A Grandparents frequently engage in gift-giving behavior that parents object to, such as giving so many gifts that the parents don’t have room for all of them. Sometimes a grandparent will bring a gift for every visit. Children can begin to see a grandparent as a source of gifts and not as someone to love and interact with. Grandparents may be trying to show their love through gifts rather than by spending time with their grandchildren.
Here are some suggestions of helpful things to do to change both a grandparent’s excessive gift giving and the behavior of your child.
- Have a serious talk with the grandparent. Share with your dad how your oldest has touted her ability to get whatever she wants from him. Explain how his behavior interferes with your ability to parent. When you say “no” to something, ask that he respect your decision as a parent, or ask him to talk with you before giving your child something that she has asked for or hinted at. Share with him the values you are trying to instill in your children.
In a Parents magazine 2020 study of over 1,000 moms and dads polled, 73% chose kindness as the quality they most want to instill in their kids. You might also teach your kids gratitude, or appreciation for the worth of a big item, by encouraging them to earn part of the money for it and not expect that everything to be given to them.
- Have a discussion with your children about curbing competitiveness around gifts and the joy of giving to others as well as receiving.
- Convey to grandparents that the greatest gift they can give a child is their time. For a long-distance grandparent, time could be shared through video chats, letters, cards or reading together via Zoom.
- Encourage your children to send letters, drawings, pictures and thank-you notes to grandparents.
- Involve your children in activities that help them learn that some people may have far less than they have and may truly need things. There are so many opportunities to volunteer in ways that develop empathy, such as adopting a family at Christmas, collecting items for a toy drive or volunteering to pack meals for people in need.
- Develop some rules around presents. This could be in the form of a price limit for each child’s gifts. Let your kids know the spending limit, so they can make their wish lists with this in mind. Some parents use a formula: one present to read, one to wear and one for fun. Another option is to buy a limited number of individual presents and then a big gift for the whole family to share.

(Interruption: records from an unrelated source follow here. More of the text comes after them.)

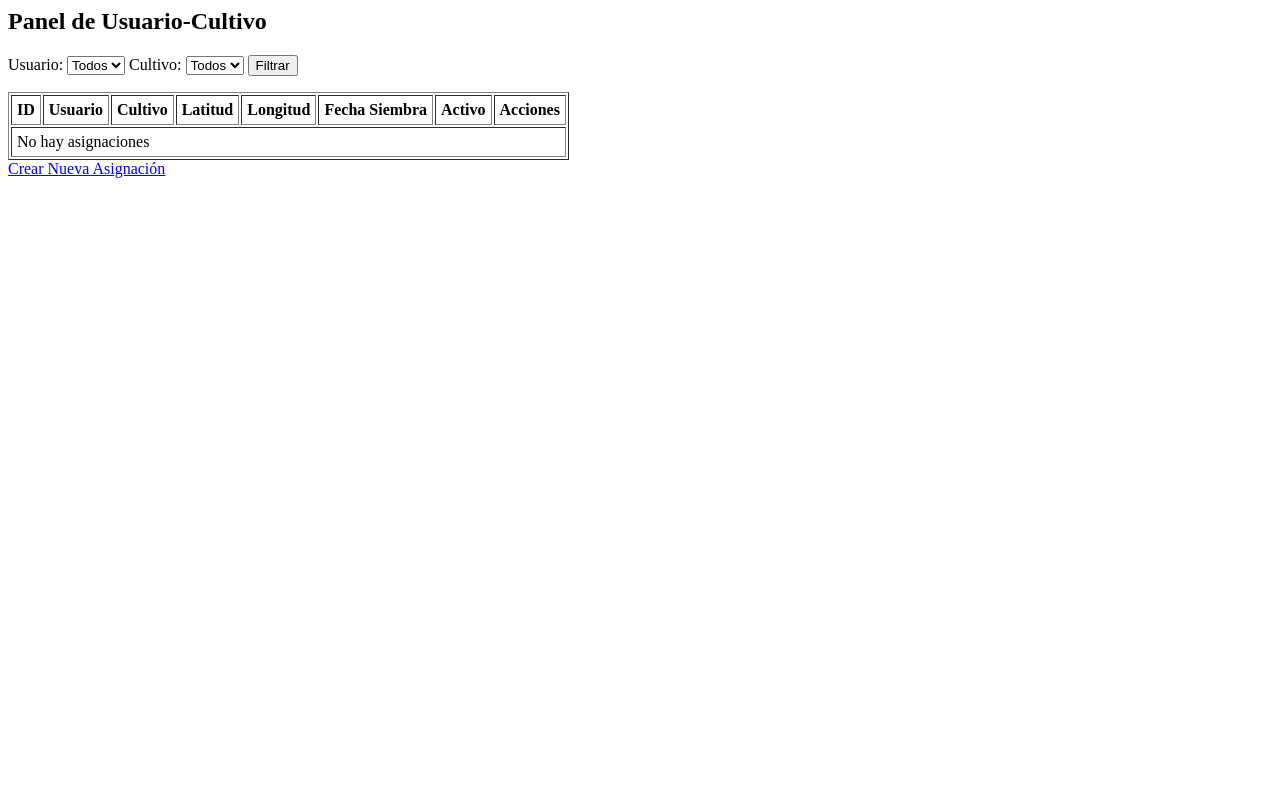
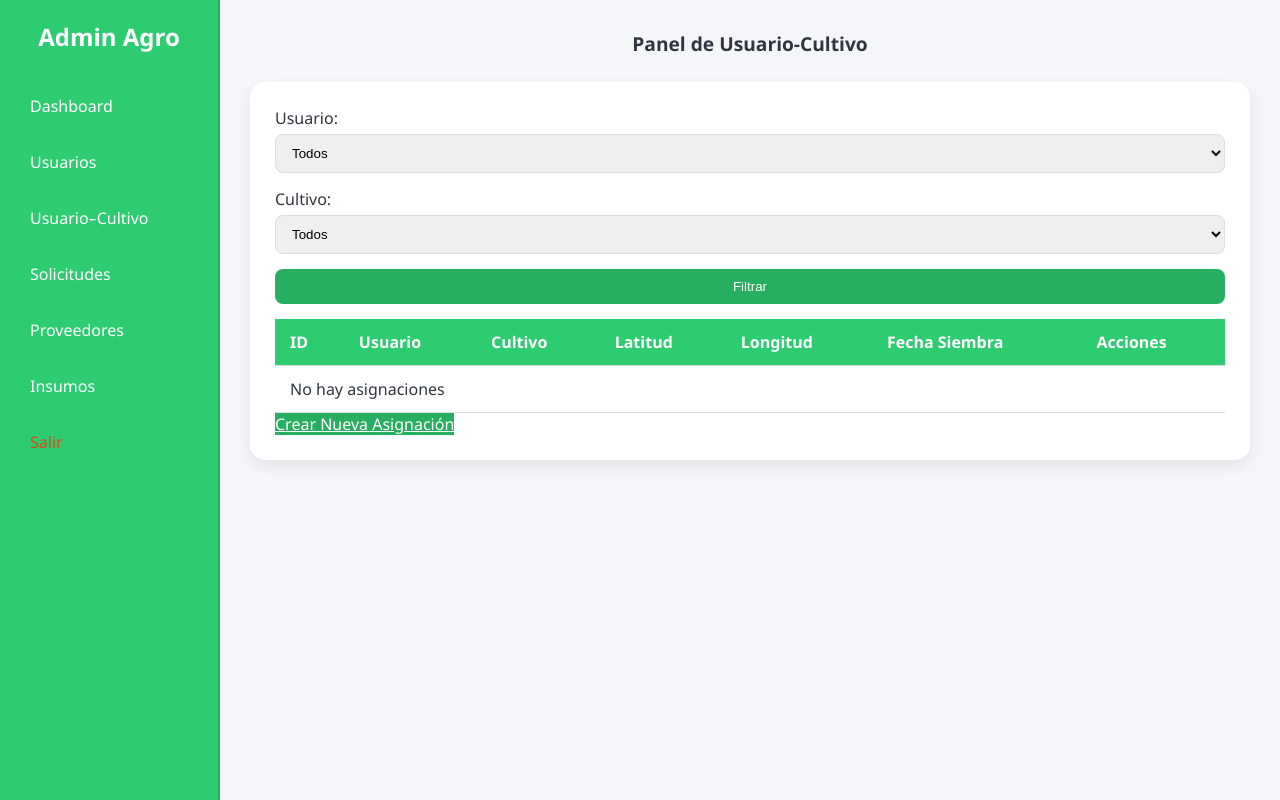
Before and after one commit to Coletti68/Sistema-Agropecuario-Programacion-IV-Admin, a Django app: page /usuariocultivos/panel/ in a window 1280 px wide. Run offline with Django 5.2, Linux system fonts and the light colour scheme; data that the repository does not hold is empty.

Commit message:
prueba fianl y mejora visual de la vista de admin

```diff
--- a/web-agropecuario-admin/sist_agropecuario/api/static/css/style.css
+++ b/web-agropecuario-admin/sist_agropecuario/api/static/css/style.css
@@ -1,121 +1,268 @@
-/* --- Reset básico --- */
-body, html {
+/* ==========================
+   RESET & BASE
+========================== */
+* {
     margin: 0;
     padding: 0;
+    box-sizing: border-box;
+}
+
+body {
     font-family: 'Segoe UI', Tahoma, Geneva, Verdana, sans-serif;
     background-color: #f5f6fa;
+    color: #2f3640;
 }
 
-/* --- Sidebar --- */
+
+
+/* ==========================
+   WRAPPER
+========================== */
+.wrapper {
+    display: flex;
+    min-height: 100vh;
+}
+
+/* ==========================
+   SIDEBAR
+========================== */
 .sidebar {
     width: 220px;
-    height: 100vh;
-    position: fixed;
-    top: 0;
-    left: 0;
-    background-color: #2f3640;
-    color: #f5f6fa;
+    background: #2ecc71; /* verde principal */
+    color: #fff;
     display: flex;
     flex-direction: column;
-    padding-top: 20px;
-    box-shadow: 2px 0 5px rgba(0,0,0,0.1);
+    padding: 20px 15px;
+    border-right: 2px solid #27ae60;
 }
 
 .sidebar h4 {
     text-align: center;
     margin-bottom: 30px;
+    font-size: 1.5rem;
     font-weight: bold;
 }
 
 .sidebar a {
-    color: #f5f6fa;
     text-decoration: none;
-    padding: 12px 20px;
-    margin: 4px 0;
-    border-radius: 5px;
-    transition: 0.3s;
+    color: #fff;
+    padding: 12px 15px;
+    border-radius: 8px;
+    margin-bottom: 10px;
+    transition: all 0.3s ease;
 }
 
 .sidebar a:hover {
-    background-color: #718093;
+    background-color: rgba(255, 255, 255, 0.2);
+}
+
+.sidebar a.text-danger {
+    color: #e84118;
+}
+
+.sidebar a.text-danger:hover {
+    background-color: rgba(232, 65, 24, 0.2);
+}
+
+/* ==========================
+   MAIN CONTENT
+========================== */
+.main-content {
+    flex: 1;
+    background-color: #f5f6fa;
+    padding: 30px;
+}
+
+/* ==========================
+   TOPBAR / WELCOME MESSAGE
+========================== */
+
+.topbar {
+    width: 100%;
+    margin-bottom: 25px;
+}
+.welcome-text {
+    font-size: 1.2rem;
+    font-weight: 600;
+    color: #2f3640;
+    text-align: center;
+    margin: 0;
+}
+
+/* ==========================
+   CONTENT AREA
+========================== */
+.content {
+    background-color: #fff;
+    padding: 25px;
+    border-radius: 15px;
+    box-shadow: 0 6px 15px rgba(0, 0, 0, 0.08);
+}
+
+/* ==========================
+   FORMULARIOS
+========================== */
+form {
+    display: flex;
+    flex-direction: column;
+}
+
+form label {
+    margin-bottom: 5px;
+    font-weight: 500;
+    color: #2f3640;
+}
+
+form input, form select, form textarea {
+    padding: 10px 12px;
+    border: 1px solid #dcdde1;
+    border-radius: 8px;
+    margin-bottom: 15px;
+    transition: all 0.3s ease;
+}
+
+form input:focus, form select:focus, form textarea:focus {
+    outline: none;
+    border-color: #27ae60;
+    box-shadow: 0 0 5px rgba(39, 174, 96, 0.5);
+}
+
+/* ==========================
+   BOTONES
+========================== */
+button, .btn {
+    padding: 10px 20px;
+    border-radius: 8px;
+    border: none;
+    cursor: pointer;
+    font-weight: 500;
+    transition: all 0.3s ease;
+}
+
+.btn-primary {
+    background-color: #27ae60;
     color: #fff;
 }
 
-/* --- Topbar --- */
-.topbar {
-    background-color: #fff;
-    padding: 15px 20px;
-    border-bottom: 1px solid #dcdde1;
-    display: flex;
-    justify-content: space-between;
-    align-items: center;
-    box-shadow: 0 2px 4px rgba(0,0,0,0.05);
+.btn-primary:hover {
+    background-color: #2ecc71;
+    transform: translateY(-2px);
 }
 
-/* --- Contenido principal --- */
-.flex-grow-1 {
-    margin-left: 220px; /* ancho del sidebar */
+.btn-secondary {
+    background-color: #fff;
+    color: #27ae60;
+    border: 2px solid #27ae60;
+}
+
+.btn-secondary:hover {
+    background-color: #27ae60;
+    color: #fff;
+    transform: translateY(-2px);
+}
+
+/* ==========================
+   TABLAS
+========================== */
+table {
+    width: 100%;
+    border-collapse: collapse;
+    margin-top: 15px;
+}
+
+table th, table td {
+    padding: 12px 15px;
+    border-bottom: 1px solid #dcdde1;
+    text-align: left;
+}
+
+table th {
+    background-color: #2ecc71;
+    color: #fff;
+    font-weight: 600;
+}
+/* ==========================
+   LOGIN
+========================== */
+.login-body {
+    background: linear-gradient(135deg, #2ecc71, #27ae60);
+    min-height: 100vh;
+    display: flex;
+    justify-content: center;
+    align-items: center;
+}
+
+.login-container {
+    width: 100%;
+    max-width: 400px;
     padding: 20px;
 }
 
-/* --- Tarjetas --- */
-.card {
+.login-card {
     background-color: #fff;
-    padding: 20px;
-    border-radius: 10px;
-    margin-bottom: 20px;
-    box-shadow: 0 2px 6px rgba(0,0,0,0.08);
-    transition: transform 0.2s;
+    border-radius: 15px;
+    box-shadow: 0 8px 25px rgba(0,0,0,0.15);
+    padding: 30px;
+    width: 100%;
 }
 
-.card:hover {
-    transform: translateY(-3px);
+.login-card h2 {
+    color: #27ae60;
+    font-weight: bold;
 }
 
-/* --- Botones --- */
-.btn-primary {
-    background-color: #4cd137;
-    border: none;
-    padding: 10px 20px;
-    border-radius: 6px;
-    transition: 0.3s;
+.login-input {
+    border-radius: 8px;
+    border: 1px solid #dcdde1;
+    padding: 10px 12px;
+    transition: all 0.3s ease;
 }
 
-.btn-primary:hover {
-    background-color: #44bd32;
+.login-input:focus {
+    outline: none;
+    border-color: #27ae60;
+    box-shadow: 0 0 5px rgba(39, 174, 96, 0.5);
 }
 
-/* --- Tablas --- */
-table {
-    width: 100%;
-    border-collapse: collapse;
-    background-color: #fff;
+.btn-login {
+    background-color: #27ae60;
+    color: #fff;
+    font-weight: 600;
+    padding: 10px;
     border-radius: 8px;
-    overflow: hidden;
-    box-shadow: 0 2px 6px rgba(0,0,0,0.08);
+    border: none;
+    transition: all 0.3s ease;
 }
 
-th, td {
-    padding: 12px 15px;
-    text-align: left;
+.btn-login:hover {
+    background-color: #2ecc71;
+    transform: translateY(-2px);
 }
 
-th {
-    background-color: #40739e;
-    color: #fff;
+/* Ajuste de alertas */
+.alert {
+    border-radius: 8px;
+    font-size: 0.9rem;
 }
 
-tr:nth-child(even) {
-    background-color: #f1f2f6;
+
+/* ==========================
+   RESPONSIVE
+========================== */
+@media (max-width: 768px) {
+    .wrapper {
+        flex-direction: column;
+    }
+    .sidebar {
+        width: 100%;
+        flex-direction: row;
+        overflow-x: auto;
+    }
+    .sidebar a {
+        flex: 1 0 auto;
+        margin: 0 5px;
+    }
+    .main-content {
+        padding: 20px 10px;
+    }
 }
-
-/* --- Alertas --- */
-.alert {
-    padding: 10px 15px;
-    border-radius: 5px;
-}
-
-.alert-danger {
-    background-color: #e84118;
-    color: #fff;
-}
--- a/web-agropecuario-admin/sist_agropecuario/api/templates/base.html
+++ b/web-agropecuario-admin/sist_agropecuario/api/templates/base.html
@@ -5,37 +5,36 @@
     <meta charset="UTF-8">
     <meta name="viewport" content="width=device-width, initial-scale=1.0">
     <title>{% block title %}Admin Agro{% endblock %}</title>
-    <link rel="stylesheet" href="{% static 'css/bootstrap.min.css' %}">
     <link rel="stylesheet" href="{% static 'css/style.css' %}">
 </head>
 <body>
-    <div class="d-flex">
-
+    <div class="wrapper">
         <!-- Sidebar -->
-        {% if request.session.usuarioid %}
-        <div class="sidebar p-3 bg-light">
-            <h4 class="text-center">Admin Agro</h4>
+        <div class="sidebar">
+            <h4>Admin Agro</h4>
             <a href="{% url 'inicio' %}">Dashboard</a>
             <a href="{% url 'listar_usuarios' %}">Usuarios</a>
-            <!-- Apunta al panel general de Usuario-Cultivo -->
             <a href="{% url 'panel_usuarios_cultivos' %}">Usuario–Cultivo</a>
             <a href="{% url 'listar_solicitudes' %}">Solicitudes</a>
             <a href="{% url 'listar_proveedores' %}">Proveedores</a>
             <a href="{% url 'listar_insumos' %}">Insumos</a>
             <a href="{% url 'logout_custom' %}" class="text-danger">Salir</a>
         </div>
-        {% endif %}
 
         <!-- Contenido principal -->
-        <div class="flex-grow-1 p-3">
-            <div class="topbar mb-3">
-                {% if request.session.nombre %}
-                    <h5 class="m-0">Bienvenido, {{ request.session.nombre }}</h5>
-                {% else %}
-                    <h5 class="m-0">{% block header %}{% endblock %}</h5>
-                {% endif %}
-            </div>
+        <div class="main-content">
+            <!-- Topbar -->
+            <!-- Topbar -->
+<div class="topbar text-center mb-3">
+    {% if request.session.nombre %}
+        <h5 class="welcome-text">Bienvenido, {{ request.session.nombre }}</h5>
+    {% else %}
+        <h5 class="welcome-text">{% block header %}{% endblock %}</h5>
+    {% endif %}
+</div>
 
+
+            <!-- Contenido dinámico -->
             <div class="content">
                 {% block content %}{% endblock %}
             </div>
--- a/web-agropecuario-admin/sist_agropecuario/api/templates/insumos/crear.html
+++ b/web-agropecuario-admin/sist_agropecuario/api/templates/insumos/crear.html
@@ -1,4 +1,6 @@
 {% extends 'base.html' %}
+{% load static %}
+
 {% block title %}Crear Insumo{% endblock %}
 {% block content %}
 <h2>Nuevo Insumo</h2>
--- a/web-agropecuario-admin/sist_agropecuario/api/templates/usuario_cultivo/usuario_panel.html
+++ b/web-agropecuario-admin/sist_agropecuario/api/templates/usuario_cultivo/usuario_panel.html
@@ -1,5 +1,9 @@
-<h2>Panel de Usuario-Cultivo</h2>
+{% extends 'base.html' %}
+{% block title %}Usuarios-Cultivos{% endblock %}
+{% block header %}Panel de Usuario-Cultivo{% endblock %}
 
+{% block content %}
+<div class="card">
     <form method="get">
         <label>Usuario:</label>
         <select name="usuarioid">
@@ -17,10 +21,12 @@
             {% endfor %}
         </select>
 
-    <button type="submit">Filtrar</button>
+        <button type="submit" class="btn-primary">Filtrar</button>
     </form>
+</div>
 
-<table border="1" cellpadding="5">
+<div class="card">
+    <table>
         <tr>
             <th>ID</th>
             <th>Usuario</th>
@@ -28,7 +34,6 @@
             <th>Latitud</th>
             <th>Longitud</th>
             <th>Fecha Siembra</th>
-        <th>Activo</th>
             <th>Acciones</th>
         </tr>
         {% for a in asignaciones %}
@@ -42,7 +47,6 @@
             <td>
                 <a href="{% url 'editar_usuariocultivo' a.pk %}">Editar</a> |
                 <a href="{% url 'cultivos_por_usuario' a.usuarioid.pk %}">Ver Cultivos</a> |
-
                 {% if a.activo %}
                     <a href="{% url 'desactivar_usuariocultivo' a.pk %}">Desactivar</a>
                 {% else %}
@@ -51,8 +55,10 @@
             </td>
         </tr>
         {% empty %}
-    <tr><td colspan="8">No hay asignaciones</td></tr>
+        <tr><td colspan="7">No hay asignaciones</td></tr>
         {% endfor %}
     </table>
+</div>
 
-<a href="{% url 'crear_usuariocultivo' %}">Crear Nueva Asignación</a>
+<a href="{% url 'crear_usuariocultivo' %}" class="btn-primary">Crear Nueva Asignación</a>
+{% endblock %}
```
Also changed, not shown: web-agropecuario-admin/sist_agropecuario/api/templates/inicio.html (+9 -7 lines), web-agropecuario-admin/sist_agropecuario/api/templates/insumos/editar.html (+25 -24 lines), web-agropecuario-admin/sist_agropecuario/api/templates/registro/login.html (+16 -7 lines), web-agropecuario-admin/sist_agropecuario/api/templates/usuario_cultivo/crear.html (+10 -5 lines), web-agropecuario-admin/sist_agropecuario/api/templates/usuario_cultivo/cultivos_por_usuario.html (+9 -3 lines). Lines whose indentation alone changed are shown as unchanged.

Betty Richardson, PhD, RN, CS, LPC, LMFT, is an Austin-based psychotherapist.